### [WORK INSTRUCTIONS]
Scan the records that follow, and whenever a line has the word "Dynamic", copy it.

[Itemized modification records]
□ □ □

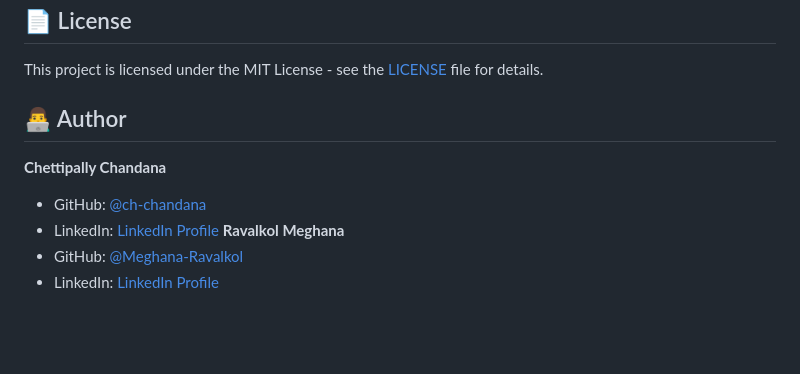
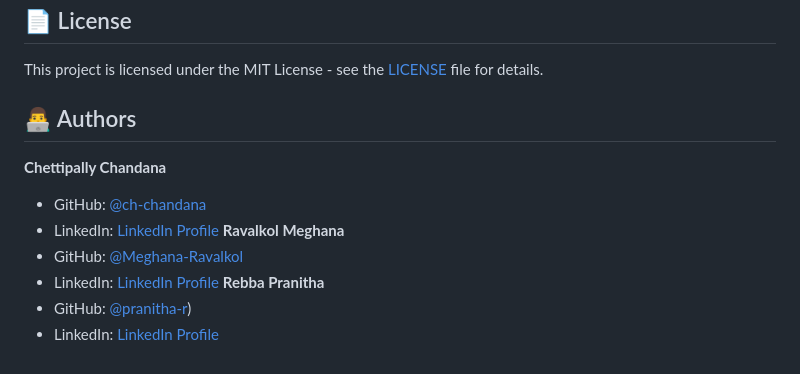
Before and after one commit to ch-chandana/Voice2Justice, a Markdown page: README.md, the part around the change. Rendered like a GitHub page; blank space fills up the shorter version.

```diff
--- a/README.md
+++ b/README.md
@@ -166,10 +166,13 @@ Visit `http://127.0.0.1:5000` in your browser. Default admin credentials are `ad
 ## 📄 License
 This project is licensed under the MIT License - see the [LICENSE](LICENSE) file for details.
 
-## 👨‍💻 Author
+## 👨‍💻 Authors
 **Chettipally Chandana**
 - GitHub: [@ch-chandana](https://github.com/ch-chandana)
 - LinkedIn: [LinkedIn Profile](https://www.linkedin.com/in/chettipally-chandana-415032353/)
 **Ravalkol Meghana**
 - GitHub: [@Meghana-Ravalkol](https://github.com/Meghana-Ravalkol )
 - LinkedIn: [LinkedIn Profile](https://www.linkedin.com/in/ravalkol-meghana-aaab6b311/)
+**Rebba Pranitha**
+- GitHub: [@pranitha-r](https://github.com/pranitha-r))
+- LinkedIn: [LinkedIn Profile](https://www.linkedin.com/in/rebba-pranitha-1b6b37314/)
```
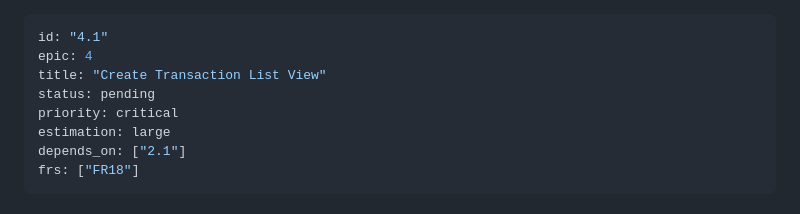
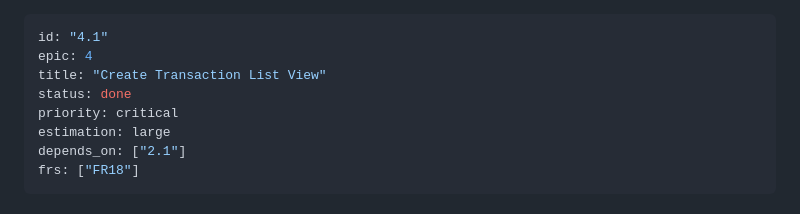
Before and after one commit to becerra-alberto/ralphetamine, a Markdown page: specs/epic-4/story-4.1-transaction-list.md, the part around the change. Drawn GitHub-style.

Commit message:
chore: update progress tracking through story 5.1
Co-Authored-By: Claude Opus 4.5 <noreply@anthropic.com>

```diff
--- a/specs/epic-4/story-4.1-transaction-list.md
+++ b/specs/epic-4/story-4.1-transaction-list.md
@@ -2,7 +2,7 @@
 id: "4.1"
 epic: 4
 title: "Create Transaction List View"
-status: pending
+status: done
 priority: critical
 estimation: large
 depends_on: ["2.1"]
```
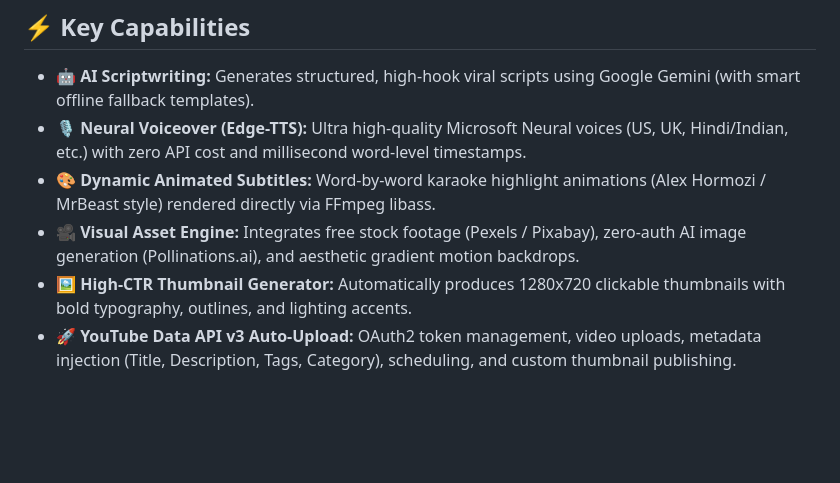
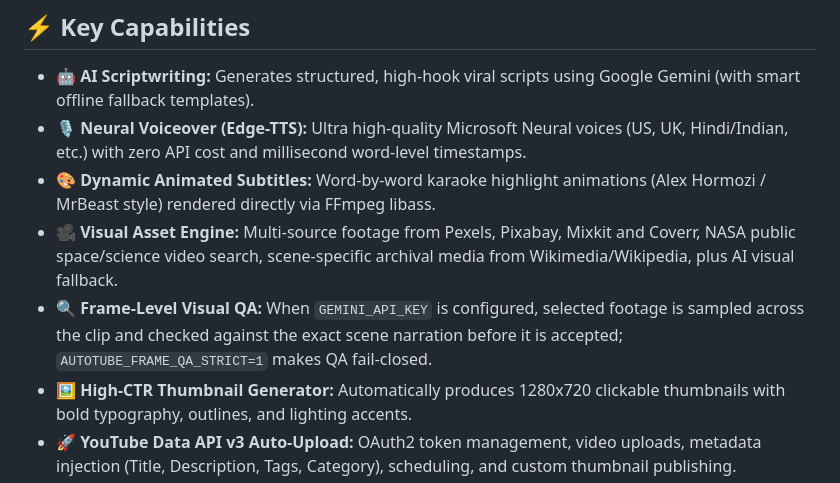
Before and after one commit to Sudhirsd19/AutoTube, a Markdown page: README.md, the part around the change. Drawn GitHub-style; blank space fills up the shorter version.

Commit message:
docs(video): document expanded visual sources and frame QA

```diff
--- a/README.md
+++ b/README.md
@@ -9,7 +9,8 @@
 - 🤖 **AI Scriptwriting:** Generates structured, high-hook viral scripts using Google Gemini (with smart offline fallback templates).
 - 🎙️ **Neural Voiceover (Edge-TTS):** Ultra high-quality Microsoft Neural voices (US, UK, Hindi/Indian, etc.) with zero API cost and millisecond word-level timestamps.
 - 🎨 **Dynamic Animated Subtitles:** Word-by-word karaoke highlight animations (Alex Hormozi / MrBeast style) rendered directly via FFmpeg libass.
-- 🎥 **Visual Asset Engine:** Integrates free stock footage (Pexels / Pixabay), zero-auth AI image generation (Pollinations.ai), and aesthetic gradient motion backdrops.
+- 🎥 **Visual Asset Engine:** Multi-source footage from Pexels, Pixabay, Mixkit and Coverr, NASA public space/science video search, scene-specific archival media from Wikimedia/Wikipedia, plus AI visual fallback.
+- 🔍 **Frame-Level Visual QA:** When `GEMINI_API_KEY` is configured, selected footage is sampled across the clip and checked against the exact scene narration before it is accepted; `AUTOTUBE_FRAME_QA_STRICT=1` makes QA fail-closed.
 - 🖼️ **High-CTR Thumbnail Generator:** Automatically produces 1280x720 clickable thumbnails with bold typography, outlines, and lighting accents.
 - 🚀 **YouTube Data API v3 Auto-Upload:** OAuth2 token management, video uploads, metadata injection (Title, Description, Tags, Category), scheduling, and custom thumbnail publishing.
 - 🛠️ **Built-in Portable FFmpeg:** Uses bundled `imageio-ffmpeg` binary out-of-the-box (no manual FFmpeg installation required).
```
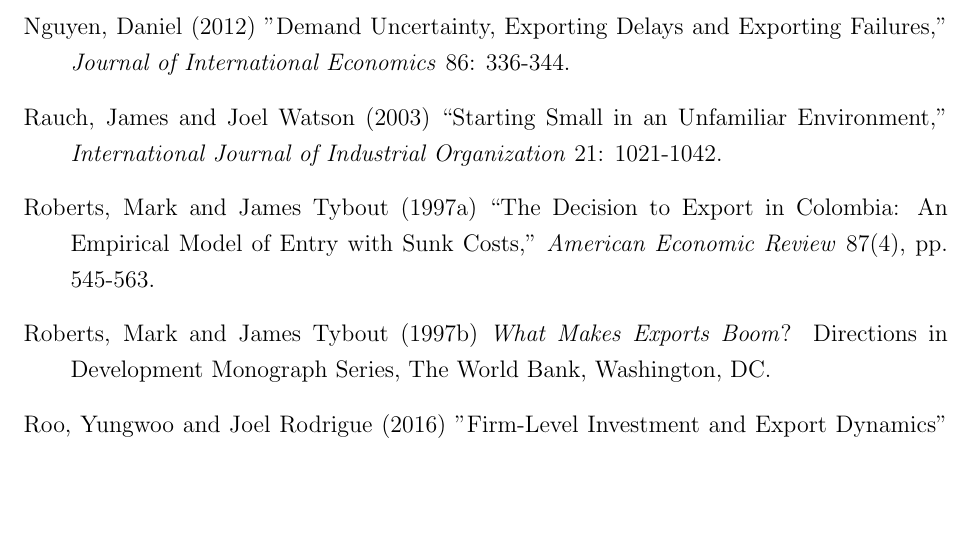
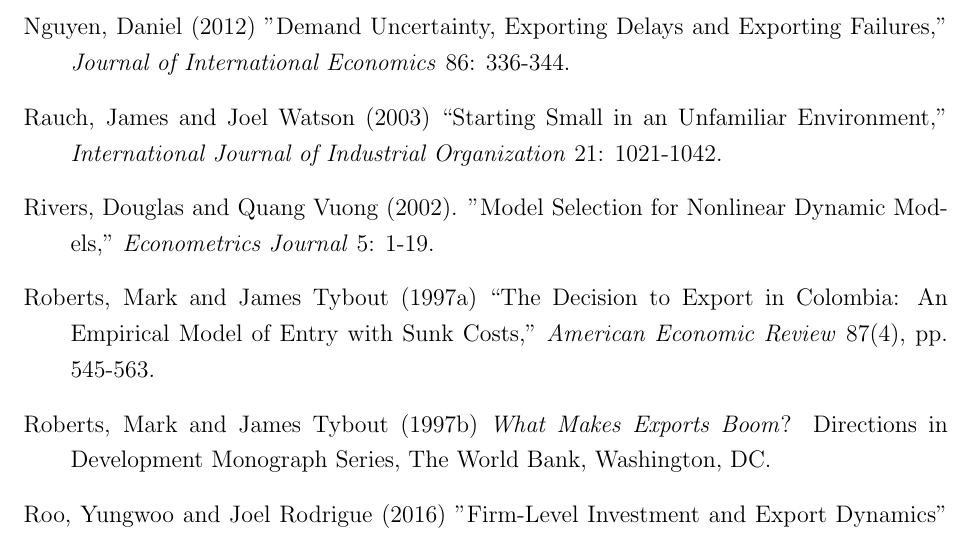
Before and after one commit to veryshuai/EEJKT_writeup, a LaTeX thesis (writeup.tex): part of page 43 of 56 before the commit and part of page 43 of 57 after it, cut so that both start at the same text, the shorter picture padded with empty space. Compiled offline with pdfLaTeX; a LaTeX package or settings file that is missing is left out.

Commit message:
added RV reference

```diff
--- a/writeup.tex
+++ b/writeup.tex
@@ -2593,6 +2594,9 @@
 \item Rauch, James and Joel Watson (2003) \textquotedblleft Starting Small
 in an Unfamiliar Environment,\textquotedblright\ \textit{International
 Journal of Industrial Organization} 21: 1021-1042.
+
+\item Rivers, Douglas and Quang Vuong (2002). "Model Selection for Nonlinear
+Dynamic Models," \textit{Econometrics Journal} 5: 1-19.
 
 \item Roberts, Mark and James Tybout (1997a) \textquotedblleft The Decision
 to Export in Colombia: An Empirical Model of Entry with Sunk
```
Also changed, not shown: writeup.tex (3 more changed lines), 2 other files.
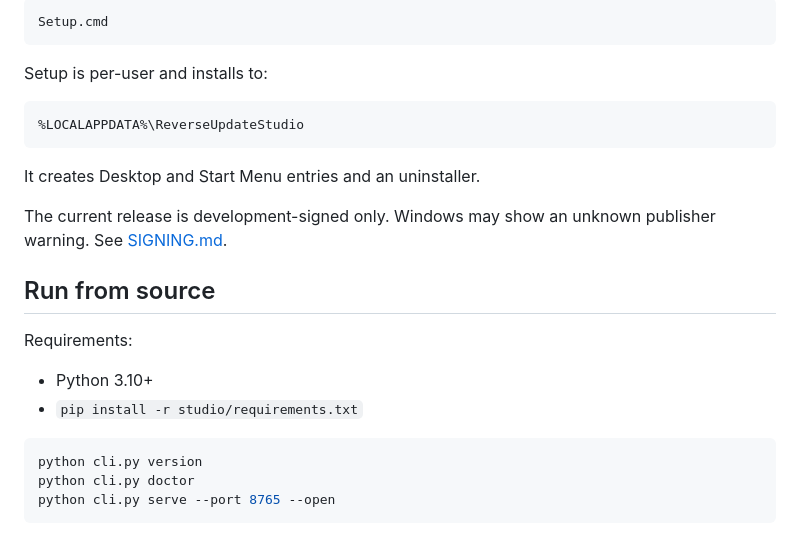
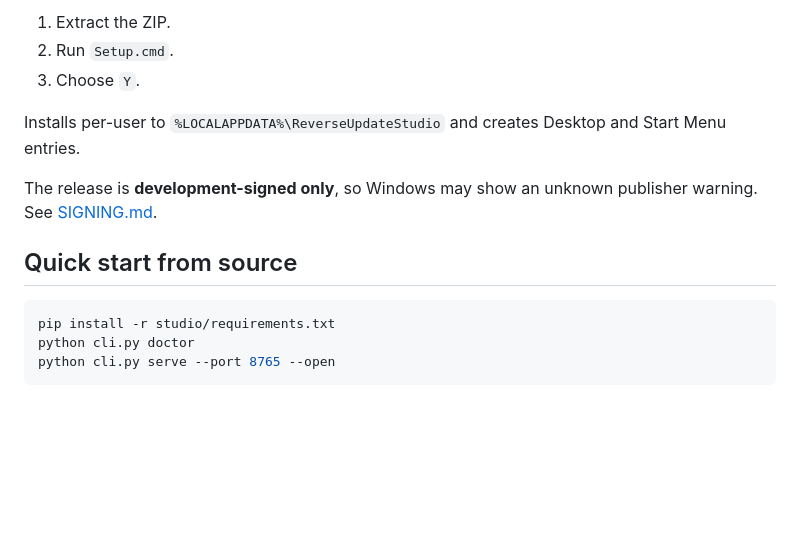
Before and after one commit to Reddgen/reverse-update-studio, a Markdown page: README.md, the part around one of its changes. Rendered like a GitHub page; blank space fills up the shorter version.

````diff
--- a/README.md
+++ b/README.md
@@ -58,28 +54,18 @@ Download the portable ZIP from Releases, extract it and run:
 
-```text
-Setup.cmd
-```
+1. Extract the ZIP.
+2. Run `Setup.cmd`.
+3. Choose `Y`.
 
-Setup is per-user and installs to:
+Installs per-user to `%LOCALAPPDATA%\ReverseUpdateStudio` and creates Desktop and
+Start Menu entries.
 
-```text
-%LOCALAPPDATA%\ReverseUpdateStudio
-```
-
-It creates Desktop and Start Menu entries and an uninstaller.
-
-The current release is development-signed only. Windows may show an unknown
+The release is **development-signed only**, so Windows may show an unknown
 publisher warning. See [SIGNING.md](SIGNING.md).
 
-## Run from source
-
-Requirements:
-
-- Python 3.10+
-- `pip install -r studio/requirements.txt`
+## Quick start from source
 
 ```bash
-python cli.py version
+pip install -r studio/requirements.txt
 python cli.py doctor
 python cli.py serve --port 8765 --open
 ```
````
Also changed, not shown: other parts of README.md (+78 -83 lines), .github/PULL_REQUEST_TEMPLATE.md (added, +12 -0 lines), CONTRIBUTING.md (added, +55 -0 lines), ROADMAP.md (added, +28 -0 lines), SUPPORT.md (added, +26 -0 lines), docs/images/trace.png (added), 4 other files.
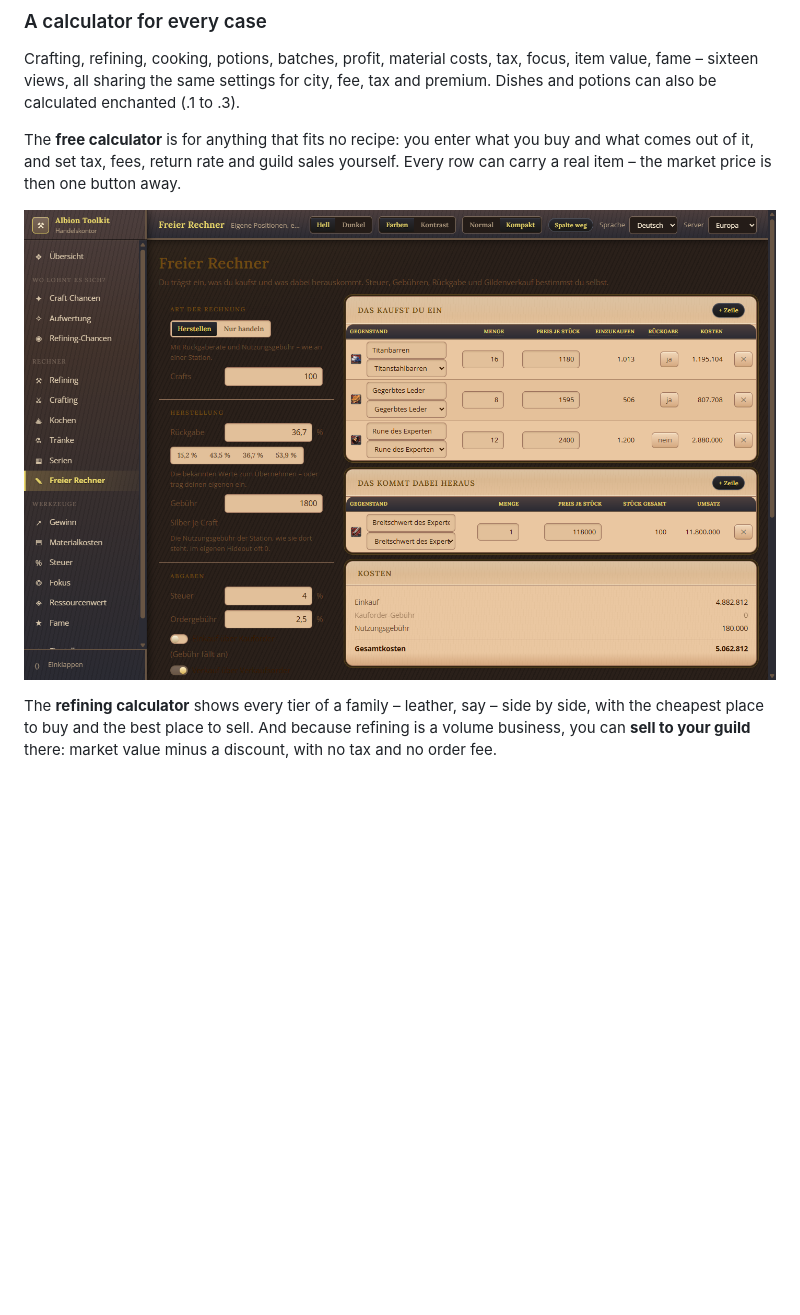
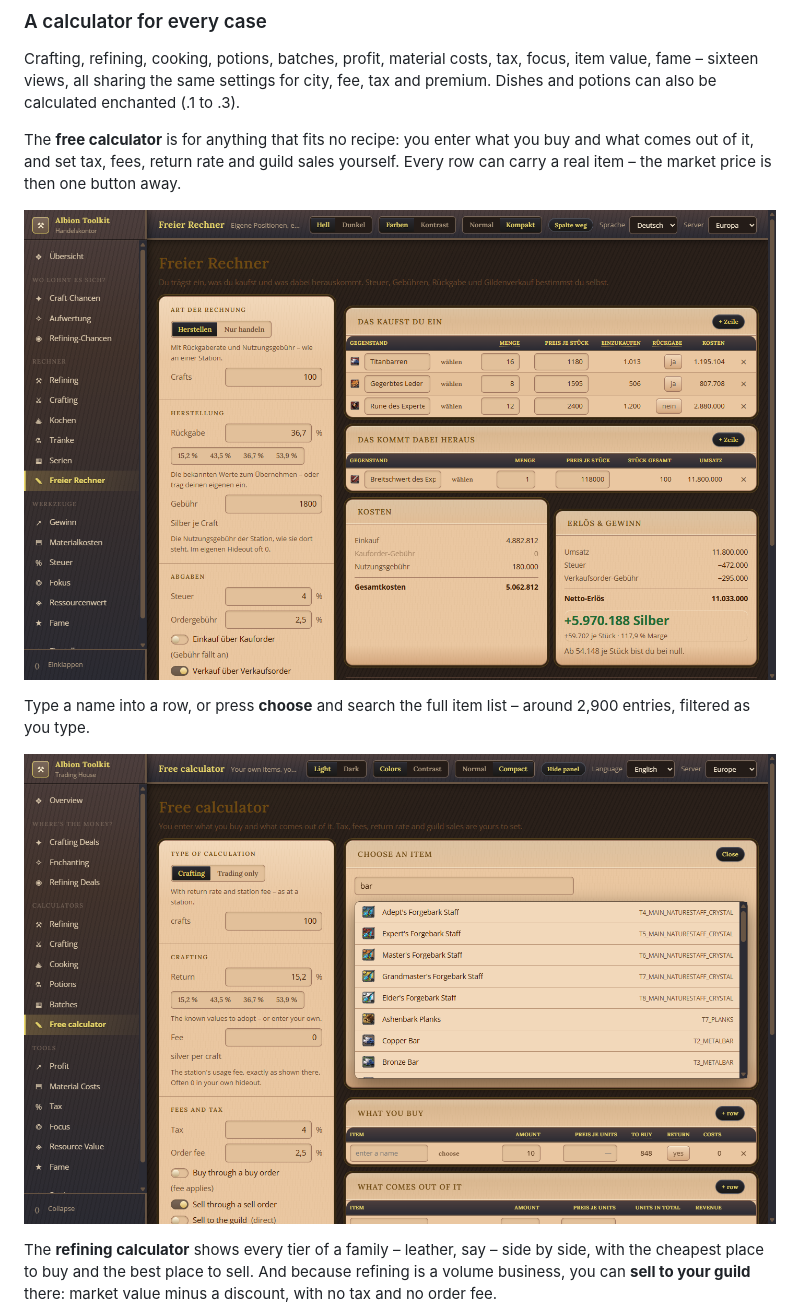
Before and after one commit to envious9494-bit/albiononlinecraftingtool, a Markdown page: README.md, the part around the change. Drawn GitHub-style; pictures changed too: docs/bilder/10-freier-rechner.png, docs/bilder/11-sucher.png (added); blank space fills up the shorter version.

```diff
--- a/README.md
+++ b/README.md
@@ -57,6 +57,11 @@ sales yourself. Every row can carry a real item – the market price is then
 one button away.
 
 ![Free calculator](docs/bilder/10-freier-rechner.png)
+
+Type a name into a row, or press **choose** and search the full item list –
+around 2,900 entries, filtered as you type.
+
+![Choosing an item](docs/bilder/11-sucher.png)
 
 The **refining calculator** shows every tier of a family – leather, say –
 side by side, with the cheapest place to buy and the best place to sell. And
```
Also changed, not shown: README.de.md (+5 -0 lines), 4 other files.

□ □ □

### [YOUR RESPONSE]
 - 🎨 **Dynamic Animated Subtitles:** Word-by-word karaoke highlight animations (Alex Hormozi / MrBeast style) rendered directly via FFmpeg libass.
+Dynamic Models," \textit{Econometrics Journal} 5: 1-19.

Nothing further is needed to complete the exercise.